WHAT YOU WILL DO: Leave out the pictures, then return the records word for word.

Source records
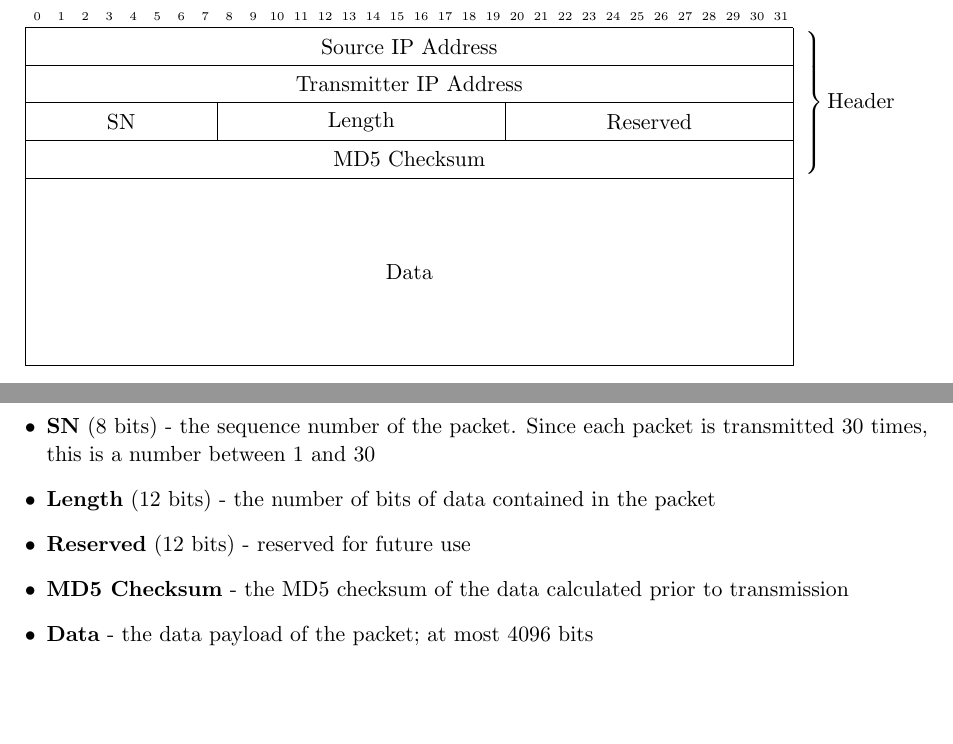
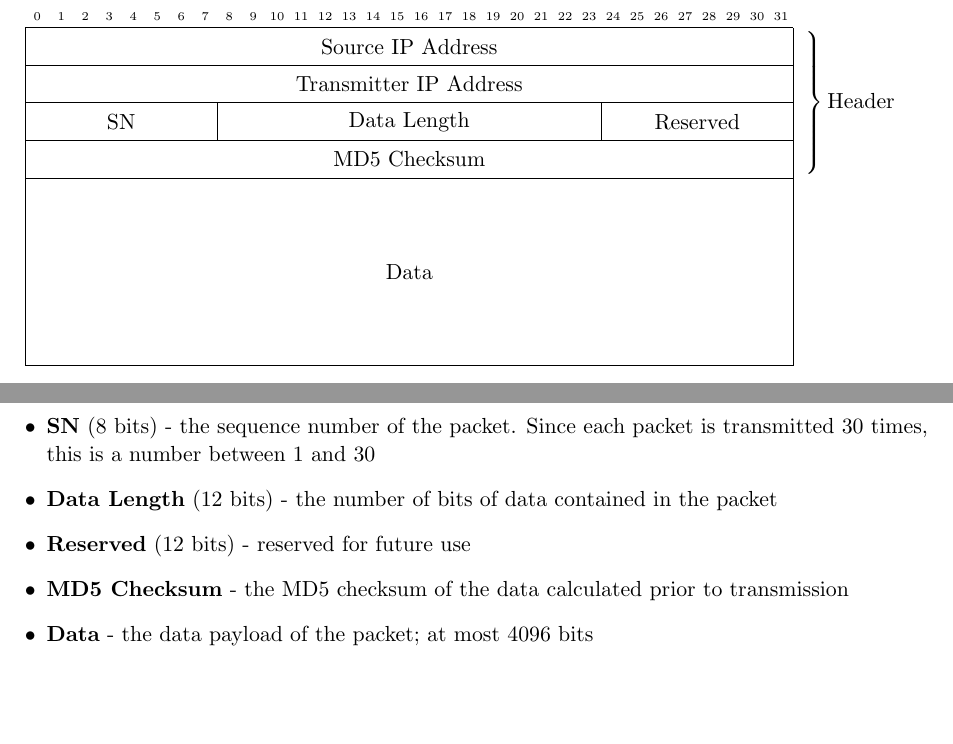
Before and after one commit to 5donuts/networking-project, a LaTeX document (docs/packet-structure/info.tex): two parts of the page, joined at a grey line, cut so that both start at the same text. Compiled offline with pdfLaTeX.

Commit message:
update packet structure

```diff
--- a/docs/packet-structure/info.tex
+++ b/docs/packet-structure/info.tex
@@ -15,8 +15,8 @@
       \wordbox{1}{Transmitter IP Address} \\ % transmitter ip addr
 
       & \bitbox{8}{SN} % sequence number of the packet (x of 30)
-      & \bitbox{12}{Length} % number of bits of data (max 4096)
-      & \bitbox{12}{Reserved} \\
+      & \bitbox{16}{Data Length} % number of bits of data (max 4096)
+      & \bitbox{8}{Reserved} \\
 
       \wordbox{1}{MD5 Checksum}
     \end{rightwordgroup} \\
@@ -29,7 +29,7 @@ The packet consists of these fields:
 \item \textbf{Source IP Address} - the IP address of the machine that sent the data to the transmitter
 \item \textbf{Transmitter IP Address} - the IP address of the machine transmitting the data
 \item \textbf{SN} (8 bits) - the sequence number of the packet. Since each packet is transmitted 30 times, this is a number between 1 and 30
-\item \textbf{Length} (12 bits) - the number of bits of data contained in the packet
+\item \textbf{Data Length} (12 bits) - the number of bits of data contained in the packet
 \item \textbf{Reserved} (12 bits) - reserved for future use
 \item \textbf{MD5 Checksum} - the MD5 checksum of the data calculated prior to transmission
 \item \textbf{Data} - the data payload of the packet; at most 4096 bits
```
Also changed, not shown: docs/packet-structure/info.pdf.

ANSWER SPACE:
Before and after one commit to 5donuts/networking-project, a LaTeX document (docs/packet-structure/info.tex): two parts of the page, joined at a grey line, cut so that both start at the same text. Compiled offline with pdfLaTeX.

Commit message:
update packet structure

```diff
--- a/docs/packet-structure/info.tex
+++ b/docs/packet-structure/info.tex
@@ -15,8 +15,8 @@
       \wordbox{1}{Transmitter IP Address} \\ % transmitter ip addr
 
       & \bitbox{8}{SN} % sequence number of the packet (x of 30)
-      & \bitbox{12}{Length} % number of bits of data (max 4096)
-      & \bitbox{12}{Reserved} \\
+      & \bitbox{16}{Data Length} % number of bits of data (max 4096)
+      & \bitbox{8}{Reserved} \\
 
       \wordbox{1}{MD5 Checksum}
     \end{rightwordgroup} \\
@@ -29,7 +29,7 @@ The packet consists of these fields:
 \item \textbf{Source IP Address} - the IP address of the machine that sent the data to the transmitter
 \item \textbf{Transmitter IP Address} - the IP address of the machine transmitting the data
 \item \textbf{SN} (8 bits) - the sequence number of the packet. Since each packet is transmitted 30 times, this is a number between 1 and 30
-\item \textbf{Length} (12 bits) - the number of bits of data contained in the packet
+\item \textbf{Data Length} (12 bits) - the number of bits of data contained in the packet
 \item \textbf{Reserved} (12 bits) - reserved for future use
 \item \textbf{MD5 Checksum} - the MD5 checksum of the data calculated prior to transmission
 \item \textbf{Data} - the data payload of the packet; at most 4096 bits
```
Also changed, not shown: docs/packet-structure/info.pdf.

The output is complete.